After several days in the Trans-Mongolian Railway, we arrived in Ulaanbaator. When we got off the train, the first thing we noticed was how busy it was. In just ten minutes, we entered a whole new world. 'Did we just see somebody got robbed?' A warm welcome, but luckily this was the only crime we would encounter during our stay in Ulaanbaatar.
Before exploring Ulaanbaatar, we first visited Gorkhi-Terelj National Park, located at about 80 kilometers from Ulaanbaatar. On our way to the yurt where we would spend the night, we came across numerous Ovoo's.
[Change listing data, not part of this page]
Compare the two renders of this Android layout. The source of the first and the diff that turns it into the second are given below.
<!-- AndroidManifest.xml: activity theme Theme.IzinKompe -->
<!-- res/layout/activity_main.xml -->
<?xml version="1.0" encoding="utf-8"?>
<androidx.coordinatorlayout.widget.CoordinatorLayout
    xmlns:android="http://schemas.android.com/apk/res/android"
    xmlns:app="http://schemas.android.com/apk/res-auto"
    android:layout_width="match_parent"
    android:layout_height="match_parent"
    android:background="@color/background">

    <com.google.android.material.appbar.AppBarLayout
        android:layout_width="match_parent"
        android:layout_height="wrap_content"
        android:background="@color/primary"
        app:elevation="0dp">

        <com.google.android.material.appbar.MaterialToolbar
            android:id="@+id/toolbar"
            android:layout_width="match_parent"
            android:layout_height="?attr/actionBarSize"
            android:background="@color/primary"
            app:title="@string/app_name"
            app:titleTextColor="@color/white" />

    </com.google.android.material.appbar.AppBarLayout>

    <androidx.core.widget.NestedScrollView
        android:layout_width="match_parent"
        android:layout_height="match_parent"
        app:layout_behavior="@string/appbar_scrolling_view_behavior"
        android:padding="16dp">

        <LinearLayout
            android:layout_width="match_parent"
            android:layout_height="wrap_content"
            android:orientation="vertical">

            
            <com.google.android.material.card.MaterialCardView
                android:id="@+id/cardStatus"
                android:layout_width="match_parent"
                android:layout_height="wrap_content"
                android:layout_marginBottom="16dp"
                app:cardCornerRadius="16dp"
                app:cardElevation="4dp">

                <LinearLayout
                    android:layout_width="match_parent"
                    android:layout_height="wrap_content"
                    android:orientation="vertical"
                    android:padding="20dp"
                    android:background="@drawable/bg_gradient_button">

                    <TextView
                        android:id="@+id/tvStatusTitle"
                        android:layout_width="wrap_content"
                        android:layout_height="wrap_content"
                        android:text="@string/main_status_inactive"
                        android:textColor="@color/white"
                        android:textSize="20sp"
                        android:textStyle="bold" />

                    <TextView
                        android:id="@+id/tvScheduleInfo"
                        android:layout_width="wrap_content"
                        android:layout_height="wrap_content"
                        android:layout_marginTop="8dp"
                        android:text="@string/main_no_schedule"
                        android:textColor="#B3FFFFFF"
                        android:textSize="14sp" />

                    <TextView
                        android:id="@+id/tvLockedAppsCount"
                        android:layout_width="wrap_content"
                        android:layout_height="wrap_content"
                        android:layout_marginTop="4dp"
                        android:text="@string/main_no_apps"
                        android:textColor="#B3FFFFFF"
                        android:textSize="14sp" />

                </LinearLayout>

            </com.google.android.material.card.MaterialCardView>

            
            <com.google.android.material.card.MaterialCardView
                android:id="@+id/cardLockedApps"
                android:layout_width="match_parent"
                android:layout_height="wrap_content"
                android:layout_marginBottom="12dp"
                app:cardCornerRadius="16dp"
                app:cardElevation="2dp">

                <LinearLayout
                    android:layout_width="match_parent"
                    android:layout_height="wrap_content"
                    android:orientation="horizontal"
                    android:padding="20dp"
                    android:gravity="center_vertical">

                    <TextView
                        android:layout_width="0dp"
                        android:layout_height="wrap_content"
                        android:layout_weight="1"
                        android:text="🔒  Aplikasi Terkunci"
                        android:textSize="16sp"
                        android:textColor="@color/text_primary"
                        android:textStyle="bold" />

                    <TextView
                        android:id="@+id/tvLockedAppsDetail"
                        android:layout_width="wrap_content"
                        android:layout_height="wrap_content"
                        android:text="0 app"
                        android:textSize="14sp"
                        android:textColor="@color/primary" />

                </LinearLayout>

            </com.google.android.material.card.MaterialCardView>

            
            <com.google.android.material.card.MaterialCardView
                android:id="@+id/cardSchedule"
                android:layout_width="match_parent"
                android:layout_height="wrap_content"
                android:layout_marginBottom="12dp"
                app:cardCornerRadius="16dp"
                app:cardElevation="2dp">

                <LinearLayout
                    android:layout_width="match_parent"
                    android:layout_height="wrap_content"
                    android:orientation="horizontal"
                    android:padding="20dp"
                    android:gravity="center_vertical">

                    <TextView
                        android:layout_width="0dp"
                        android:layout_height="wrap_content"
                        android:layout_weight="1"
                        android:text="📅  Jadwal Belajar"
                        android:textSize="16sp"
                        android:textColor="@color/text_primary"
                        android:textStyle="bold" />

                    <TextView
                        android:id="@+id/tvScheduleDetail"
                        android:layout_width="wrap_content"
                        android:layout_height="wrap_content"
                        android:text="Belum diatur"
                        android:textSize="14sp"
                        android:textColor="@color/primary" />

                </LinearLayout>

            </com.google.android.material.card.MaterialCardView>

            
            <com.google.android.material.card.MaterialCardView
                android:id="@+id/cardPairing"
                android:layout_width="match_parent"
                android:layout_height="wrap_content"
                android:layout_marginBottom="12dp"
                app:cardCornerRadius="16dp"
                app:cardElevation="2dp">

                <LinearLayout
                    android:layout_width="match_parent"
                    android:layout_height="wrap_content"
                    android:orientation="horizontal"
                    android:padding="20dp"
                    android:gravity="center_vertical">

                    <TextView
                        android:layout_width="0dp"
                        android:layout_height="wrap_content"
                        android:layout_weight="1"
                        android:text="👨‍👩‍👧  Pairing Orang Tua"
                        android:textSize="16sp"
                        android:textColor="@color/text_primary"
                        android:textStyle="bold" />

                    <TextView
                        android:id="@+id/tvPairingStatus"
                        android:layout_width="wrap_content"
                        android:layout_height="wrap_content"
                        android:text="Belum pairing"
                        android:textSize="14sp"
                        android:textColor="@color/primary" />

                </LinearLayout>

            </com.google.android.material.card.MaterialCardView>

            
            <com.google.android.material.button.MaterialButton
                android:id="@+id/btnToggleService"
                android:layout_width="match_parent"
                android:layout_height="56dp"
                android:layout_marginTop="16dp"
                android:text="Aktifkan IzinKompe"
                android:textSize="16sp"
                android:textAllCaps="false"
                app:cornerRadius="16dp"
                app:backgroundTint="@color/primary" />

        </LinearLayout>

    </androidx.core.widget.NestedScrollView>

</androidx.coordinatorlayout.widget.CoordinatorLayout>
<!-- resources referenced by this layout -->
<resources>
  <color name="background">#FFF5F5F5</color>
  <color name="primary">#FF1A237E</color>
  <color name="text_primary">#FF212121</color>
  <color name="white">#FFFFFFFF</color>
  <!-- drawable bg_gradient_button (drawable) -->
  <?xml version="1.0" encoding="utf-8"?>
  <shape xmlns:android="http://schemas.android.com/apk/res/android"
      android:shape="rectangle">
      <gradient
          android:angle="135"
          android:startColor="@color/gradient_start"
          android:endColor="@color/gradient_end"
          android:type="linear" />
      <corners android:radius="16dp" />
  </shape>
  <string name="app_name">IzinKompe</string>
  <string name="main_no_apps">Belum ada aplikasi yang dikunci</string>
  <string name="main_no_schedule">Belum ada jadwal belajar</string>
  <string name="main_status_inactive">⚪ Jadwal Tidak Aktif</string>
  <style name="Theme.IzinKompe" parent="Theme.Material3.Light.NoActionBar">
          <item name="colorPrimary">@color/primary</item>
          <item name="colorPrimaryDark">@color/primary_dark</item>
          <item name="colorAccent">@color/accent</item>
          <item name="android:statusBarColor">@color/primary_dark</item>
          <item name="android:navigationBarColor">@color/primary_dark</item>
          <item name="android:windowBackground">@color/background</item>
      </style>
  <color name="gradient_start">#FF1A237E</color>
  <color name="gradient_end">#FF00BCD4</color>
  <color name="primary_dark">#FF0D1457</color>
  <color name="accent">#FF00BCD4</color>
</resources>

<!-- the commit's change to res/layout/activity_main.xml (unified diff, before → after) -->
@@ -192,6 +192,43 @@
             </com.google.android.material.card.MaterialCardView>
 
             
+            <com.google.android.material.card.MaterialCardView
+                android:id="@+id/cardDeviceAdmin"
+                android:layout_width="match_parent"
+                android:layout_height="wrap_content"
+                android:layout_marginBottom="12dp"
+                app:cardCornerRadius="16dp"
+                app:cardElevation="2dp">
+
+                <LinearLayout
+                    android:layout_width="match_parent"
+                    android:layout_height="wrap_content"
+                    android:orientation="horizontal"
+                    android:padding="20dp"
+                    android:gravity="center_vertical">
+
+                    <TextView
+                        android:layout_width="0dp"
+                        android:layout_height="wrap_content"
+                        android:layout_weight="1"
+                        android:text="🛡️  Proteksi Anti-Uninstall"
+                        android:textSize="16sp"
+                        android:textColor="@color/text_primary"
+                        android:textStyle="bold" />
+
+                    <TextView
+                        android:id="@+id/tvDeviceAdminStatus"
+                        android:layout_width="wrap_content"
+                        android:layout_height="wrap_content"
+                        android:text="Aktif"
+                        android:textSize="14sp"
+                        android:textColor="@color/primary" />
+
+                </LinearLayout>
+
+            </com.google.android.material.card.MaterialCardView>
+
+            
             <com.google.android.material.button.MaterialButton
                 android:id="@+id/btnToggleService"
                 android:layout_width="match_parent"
Most Ovoo's were made out of a pile of rocks, some were made from wood or a combination of wood and stone. When traveling and you come across an Ovoo, you are meant to contribute by placing another rock on the Ovoo. Then you walk three rounds (clockwise) around the Ovoo to ensure yourself a smooth trip. Our driver told us that in case of hurry, or when you have come across numerous Ovoo's it is also considered good behavior to sound the horn of the car three times. We first thought he made a joke, but apparently, it is a local tradition indeed. During official ceremonies, offers are made to the mountains and the heaven. The blue scarf's symbolize the open sky and the spirit of Tengger.
After arriving at the yurt-camp, our guide suggest we head out into the National Park. Not by foot or by car, but by horse. Well, we have never ever rode a horse before. However, they assured us it would be easy. Just do as the locals do and everything should be fine. Luckily, we survived, but we are not entirely sure if we should recommend horseback riding.
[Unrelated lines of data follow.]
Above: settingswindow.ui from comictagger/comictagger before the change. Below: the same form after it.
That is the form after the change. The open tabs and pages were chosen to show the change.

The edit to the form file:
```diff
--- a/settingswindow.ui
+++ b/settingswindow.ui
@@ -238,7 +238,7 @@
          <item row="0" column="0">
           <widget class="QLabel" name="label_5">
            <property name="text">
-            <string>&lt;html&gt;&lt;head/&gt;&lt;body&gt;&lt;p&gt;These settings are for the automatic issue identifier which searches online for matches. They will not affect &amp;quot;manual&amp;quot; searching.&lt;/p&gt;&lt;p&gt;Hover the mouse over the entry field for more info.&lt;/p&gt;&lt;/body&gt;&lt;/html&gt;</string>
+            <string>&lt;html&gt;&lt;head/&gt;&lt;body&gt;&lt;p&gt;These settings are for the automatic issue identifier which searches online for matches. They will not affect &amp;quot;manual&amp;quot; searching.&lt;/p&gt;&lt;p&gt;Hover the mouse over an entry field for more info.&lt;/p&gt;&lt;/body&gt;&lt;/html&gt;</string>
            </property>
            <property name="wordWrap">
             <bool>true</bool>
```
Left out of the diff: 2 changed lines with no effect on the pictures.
In the evening, when we are finally recovered from our horseback riding adventure, the guide suggest to play some football: the locals against the tourists (primarily Dutch). A great match between two equally strong teams evolved.
While night was falling while playing, a beautiful night sky evolves. But as night fell, the temperature dropped. The football match was soon over and we headed back to our yurt. There was a woodstove inside the yurt, and we tried to keep it burning during the night, but we still felt cold when we woke up the next day. Brrr! Not just because of the temperature were we wearing three layers of clothes: it appeared that our beds were covered with spiders. Yes, those tiny creepy spiders. They were everywhere. There were so many of them, that removing them had no effect. We just had to ignore that they were there in order to fall asleep (and that was hard!).
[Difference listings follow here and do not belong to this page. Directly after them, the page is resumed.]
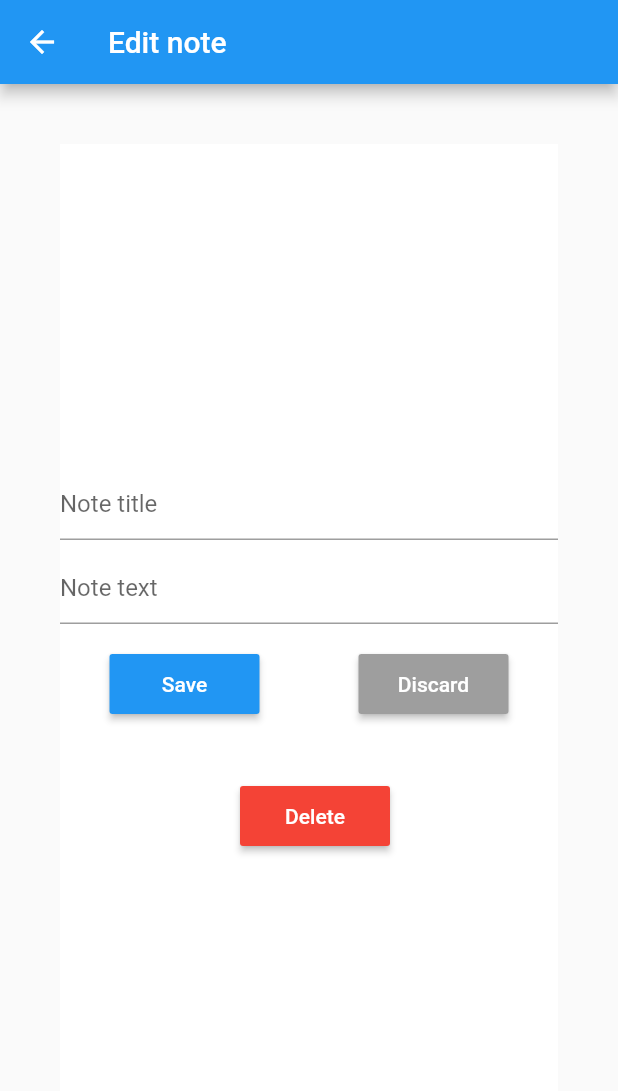
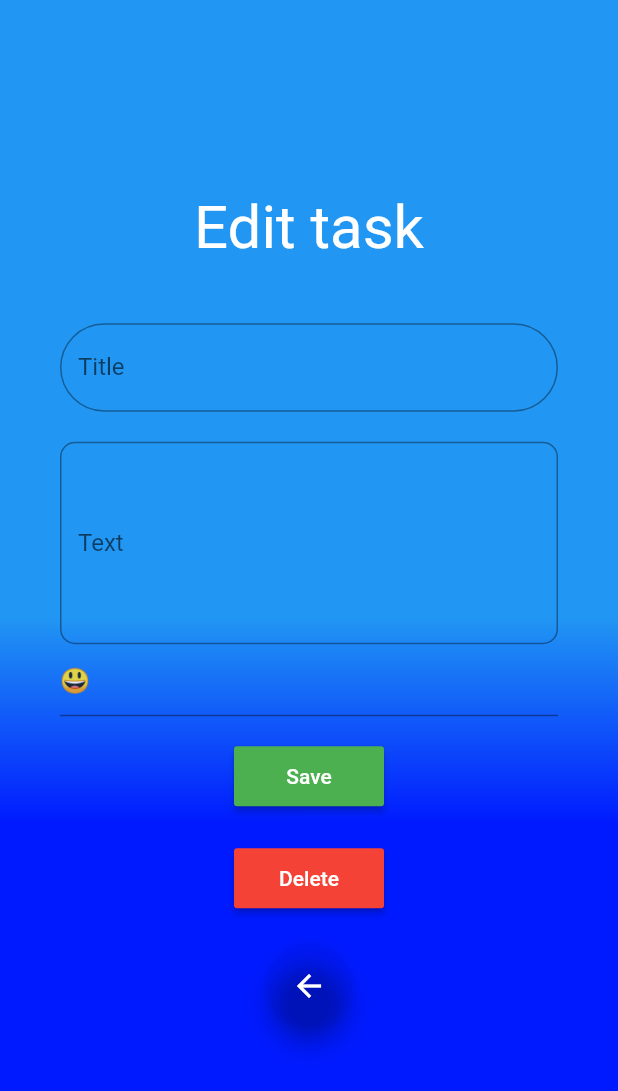
Before and after one commit to SazinSamin/colorpad, a Flutter app: the Note screen opened directly with empty values, on a phone screen of 412 x 824 dp. Shown: the top 1091 px of the screen. Run offline on Flutter 3.47's test engine with Material 2 defaults, Android fonts, the phone set to English and light mode, and no system bars; our stand-ins replace curved_navigation_bar, sqflite; accounts and stored records are empty.

```diff
--- a/lib/colors/colors.dart
+++ b/lib/colors/colors.dart
@@ -15,28 +15,52 @@ class ColorsLibrary {
   ];
 
 
-  static List<List<Color>> colorListsofLists = [
-    [Colors.lightBlue, Colors.purpleAccent],
-    [Colors.pink, Colors.yellow[900]],
-    [Colors.green, Colors.blue[900]],
-    [Colors.yellow, Colors.red[900]],
-    [Colors.purple, Colors.green[900]],
+
+  /*static List<List<Color>> colorListsofLists = [
+    [Colors.blue, Colors.lime],
     [Colors.amberAccent, Colors.purple[900]],
     [Colors.teal, Colors.orange[900]],
    [Colors.lime, Colors.pink[900] ],
+   [Colors.green, Colors.blue[900]],
+   [Colors.pink, Colors.yellow[900]],
+   [Colors.lightBlue, Colors.purpleAccent],
+   [Colors.yellow, Colors.red[900]],
+  ];*/
+
+  static List<Color> colorListsofLists = [
+    Color(0xff001AFF),
+    Color(0xffFF008A),
+    Colors.purple[500],
+    Colors.cyan[700],
+    Colors.deepOrange,
+    Colors.green[700]
   ];
-
 
 
   static List<Color> fontcolorLists = [
     Colors.white,
     Colors.white,
     Colors.white,
-    Colors.black,
+    Colors.white,
     Colors.white,
     Colors.white,
     Colors.white,
     Colors.white,
   ];
 
+
+  static List<Color> ListsOfShadowColor = [
+    Colors.blue,
+    Colors.pink[300],
+    Colors.purple[300],
+    Colors.cyan[300],
+    Colors.orange[500],
+    Colors.green[300]
+  ];
+
+
+  static List<dynamic> imogies = ["😀","😃","😄"
+    "😁", "😆", "😅","🤣","😂","🤩","😍","🥰","😇","😊","😉","🙃","😘","😗"
+  ];
+
 }
--- a/lib/main.dart
+++ b/lib/main.dart
@@ -1,6 +1,9 @@
 import 'package:colorpad/views/homepage.dart';
 import 'package:flutter/material.dart';
 
-void main()=>runApp(MaterialApp(debugShowCheckedModeBanner: false,
+void main()=>runApp(
+  MaterialApp(debugShowCheckedModeBanner: false,
+  theme: ThemeData(primaryColor: Colors.white),
+  color: Colors.red,
   home: NoteList(),
 ));
--- a/lib/views/addEdit.dart
+++ b/lib/views/addEdit.dart
@@ -1,10 +1,16 @@
+import 'package:colorpad/colors/colors.dart';
+import 'package:colorpad/views/about.dart';
+import 'package:colorpad/views/homepage.dart';
 import 'package:colorpad/widgets/widgets%20and%20navigations.dart';
+import 'package:curved_navigation_bar/curved_navigation_bar.dart';
 import 'package:flutter/material.dart';
 import 'package:colorpad/database/database.dart';
 
 enum NoteMode { Editing, Adding }
 
 class Note extends StatefulWidget {
+
+
   Function updateTaskList;
   final NoteMode noteMode;
   final Map<String, dynamic> note;
@@ -22,6 +28,21 @@ class Note extends StatefulWidget {
 }
 
 class NoteState extends State<Note> {
+
+
+
+    int imogiCount  = 0;
+    imogiCunter(){
+      imogiCount++;
+      if(imogiCount>ColorsLibrary.imogies.length){
+        imogiCount = 0;
+    }
+        return imogiCount;
+  }
+
+
+
+
   final TextEditingController _titleController = TextEditingController();
   final TextEditingController _textController = TextEditingController();
 
@@ -37,30 +58,59 @@ class NoteState extends State<Note> {
   @override
   Widget build(BuildContext context) {
     return Scaffold(
-      appBar: AppBar(
-        title:
-            Text(widget.noteMode == NoteMode.Adding ? 'Add note' : 'Edit note'),
+      body: SingleChildScrollView(
+              child: Container(
+                height: MediaQuery.of(context).size.height,
+          decoration: BoxDecoration(
+            gradient: LinearGradient(
+              begin: Alignment.bottomRight,
+              colors: [Color(0xff001AFF),Color(0xff001AFF),Color(0xff001AFF), Colors.blue])
           ),
-      body: Padding(
+          child: Padding(
             padding: const EdgeInsets.all(40.0),
-        child: Container(
-          color: Colors.white,
             child: Column(
               mainAxisAlignment: MainAxisAlignment.center,
               children: <Widget>[
+
+                AddeditNewNoteTextContainer(widget.noteMode),
+
                 TextField(
+                  style: TextStyle(color: Colors.white),
                   controller: _titleController,
-                decoration: InputDecoration(hintText: 'Note title'
-
+                  cursorColor: Colors.red,
+                  decoration:InputDecoration(
+                    labelText: "Title",
+                    border: OutlineInputBorder(
+                      borderRadius: BorderRadius.circular(100)),
+                      hintStyle: TextStyle(color: Colors.white),
+                    hintText: 'Note title'),
                 ),
-              ),
-              Container(
-                height: 8,
+                SizedBox(
+                  height: 20,
                 ),
                 TextField(
+                  style: TextStyle(color: Colors.white),
+                  keyboardType: TextInputType.multiline,
+                  maxLines: 5,
+                  cursorColor: Colors.red,
                   controller: _textController,
-                decoration: InputDecoration(hintText: 'Note text'),
+                  decoration: InputDecoration(
+                    labelText: "Text",
+                    focusColor: Colors.white,
+                    border: OutlineInputBorder(
+                      borderRadius: BorderRadius.circular(10)),
+                       hintStyle: TextStyle(color: Colors.white),
+                    hintText: 'Note text'),
                 ),
+
+
+              //Imogi textForm Field
+              TextFormField(
+                initialValue: ColorsLibrary.imogies[imogiCunter()],
+              ),
+
+
+
                 Container(
                   height: 16.0,
                 ),
@@ -70,7 +120,7 @@ class NoteState extends State<Note> {
 
 
 
-                  _NoteButton('Save', Colors.blue, () async {
+                    _NoteButton('Save', Colors.green, () async {
                       final title = _titleController.text;
                       final text = _textController.text;
 
@@ -90,32 +140,39 @@ class NoteState extends State<Note> {
 
 
                       widget.updateTaskList();
-                    Navigation.navigateToBack(context);
+                      Navigator.push(context, MaterialPageRoute(builder: (context)=> NoteList()));
                     }),
 
 
 
-                  Container(
+                    /*Container(
                       height: 16.0,
                     ),
                     _NoteButton('Discard', Colors.grey, () {
                       Navigation.navigateToBack(context);
-                  }),
+                    }),*/
 
                   ],
                 ),
-              SizedBox(height: 40,),
+                SizedBox(height: 20,),
                  widget.noteMode == NoteMode.Editing
-                      ? Padding(
-                          padding: const EdgeInsets.only(left: 8.0),
-                          child: _NoteButton('Delete', Colors.red, () async {
+                        ? _NoteButton('Delete', Colors.red, () async {
                           await NoteProvider.deleteNote(widget.note['id']);
                           widget.updateTaskList();
-                            Navigator.pop(context);
-                          }),
-                        )
-                      : Container()
+                          Navigation.navigateToBack(context);
+                        })
+                        : Container(),
+                        Padding(padding: EdgeInsets.all(20),
+                        child: FloatingActionButton(
+                          child: Icon(Icons.arrow_back_sharp,),
+                          backgroundColor: Colors.transparent,
+                          onPressed: (){
+                            widget.updateTaskList();
+                            Navigator.push(context, MaterialPageRoute(builder: (context)=> NoteList()));
+                          },
+                        ),)
               ],
+            ),
           ),
         ),
       ),
--- a/lib/widgets/widgets and navigations.dart
+++ b/lib/widgets/widgets and navigations.dart
@@ -10,13 +10,22 @@ class CustomCard extends StatelessWidget {
   @override
   Widget build(BuildContext context) {
     return Padding(
-      padding: EdgeInsets.fromLTRB(10, 0, 10, 7),
+      padding: EdgeInsets.fromLTRB(20, 7.5, 20, 20),
           child: Container(
             decoration: BoxDecoration(
-              borderRadius: BorderRadius.circular(60),
-              gradient: LinearGradient(
-                colors: ColorsLibrary.colorListsofLists[index % ColorsLibrary.colorListsofLists.length],
-              )
+                           color: ColorsLibrary.colorListsofLists[index % ColorsLibrary.colorListsofLists.length],
+              boxShadow: [
+                BoxShadow(
+                    color: ColorsLibrary.ListsOfShadowColor[index % ColorsLibrary.ListsOfShadowColor.length],
+                    offset: Offset(0.0, 10.0), //(x,y)
+                    blurRadius: 5.0,
+                  ),
+              ],
+
+              borderRadius: BorderRadius.circular(20),
+             /* gradient: LinearGradient(
+
+              )*/
             ),
         //color: ColorsLibrary.colorLists[index % ColorsLibrary.colorLists.length],
         child: Padding(
@@ -24,12 +33,12 @@ class CustomCard extends StatelessWidget {
           child: Column(
             crossAxisAlignment: CrossAxisAlignment.start,
             children: <Widget>[
-              Center(child: _NoteTitle(notes[index]['id'].toString(), ColorsLibrary.fontcolorLists [index % ColorsLibrary.fontcolorLists.length])),
+              //Center(child: _NoteTitle(notes[index]['id'].toString(), ColorsLibrary.fontcolorLists [index % ColorsLibrary.fontcolorLists.length])),
               Center(child: _NoteTitle(notes[index]['title'], ColorsLibrary.fontcolorLists [index % ColorsLibrary.fontcolorLists.length])),
               Container(
                 height: 4,
               ),
-              Center(child: _NoteText(notes[index]['text'], ColorsLibrary.fontcolorLists [index % ColorsLibrary.fontcolorLists.length]))
+              notes[index]['text'] == "" ? Container() : Center(child: _NoteText(notes[index]['text'], ColorsLibrary.fontcolorLists [index % ColorsLibrary.fontcolorLists.length])),
             ],
           ),
         ),
@@ -93,17 +102,45 @@ class Navigation{
 class PadHeader extends StatelessWidget {
   @override
   Widget build(BuildContext context) {
-    return Container(
-      color: Color(0xff3A4166),
-     /*decoration: BoxDecoration(
-
-       gradient: LinearGradient(
-         //colors: [Colors.lightBlueAccent,Colors.blueAccent]
-       )
-     ),*/
+    return Stack(
+      children: [
+        Container(
+     decoration: BoxDecoration(
+       borderRadius: BorderRadius.vertical(top: Radius.zero, bottom: Radius.circular(40)),
+       color: Color(0xff001AFF),
+       boxShadow: [
+         BoxShadow(
+           color: Colors.blue,
+                    offset: Offset(1.0, 10.0), //(x,y)
+                    blurRadius: 19.0,
+         )
+       ]
+     ),
       width: MediaQuery.of(context).size.width,
-      height: MediaQuery.of(context).size.height/5.5,
-        child: Center(child: Text("Color Pad", style: TextStyle(color: Colors.white, fontSize: 70),),),
-      );
+      height: MediaQuery.of(context).size.height/3.5,
+        child: Center(child: Text("Color Pad", style: TextStyle(color: Colors.white, fontSize:MediaQuery.of(context).size.height/11),),),
+      )
+      ],
+    );
   }
 }
+
+
+
+
+class AddeditNewNoteTextContainer extends StatelessWidget {
+
+  NoteMode noteMode;
+
+  AddeditNewNoteTextContainer(this.noteMode);
+
+  @override
+  Widget build(BuildContext context) {
+    return Padding(
+                padding: const EdgeInsets.fromLTRB(5, 10, 5, 40),
+                child: noteMode == NoteMode.Adding ?
+                Center(child: Text("Add new task", style: TextStyle(fontSize: 40, color: Colors.white),)) :
+                Center(child: Text("Edit task", style: TextStyle(fontSize: 40, color: Colors.white))),
+              );
+  }
+}
--- a/pubspec.yaml
+++ b/pubspec.yaml
@@ -25,6 +25,7 @@ dependencies:
     sdk: flutter
   sqflite: ^2.0.0+3
   curved_navigation_bar: ^0.3.7
+  url_launcher: ^6.0.3
 
 
   # The following adds the Cupertino Icons font to your application.
```
Also changed, not shown: lib/views/about.dart (added, +69 -0 lines), lib/views/homepage.dart (+66 -29 lines), lib/views/nodata.dart (added, +15 -0 lines), lib/welcomPage/welcomepage.dart (+4 -3 lines), pubspec.lock, 7 other files. Lines whose indentation alone changed are shown as unchanged.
The next morning, we brought a visit to a nomadic family. We are offered yak-milk and some yak-cheese. Early in the morning, it was difficult to eat and drink this, but it is not polite when you don't try it. With the idea that we normally also drink a glass of milk in the morning, we were able to take a sip of yak-milk. And actually, we did like the yak-cheese.
After this traditional Mongolian breakfast, we headed Turtle Rock (which has indeed the form of a turtle). We continue our hike towards a small monastery in the mountains. To get there, we had to climb a steep and narrow path up the mountain. Although it was sometimes hard to move on, the view was worth it. When we got back, a coach brought us back to civilization. Back to Ulaanbaatar, to a hotel without spiders.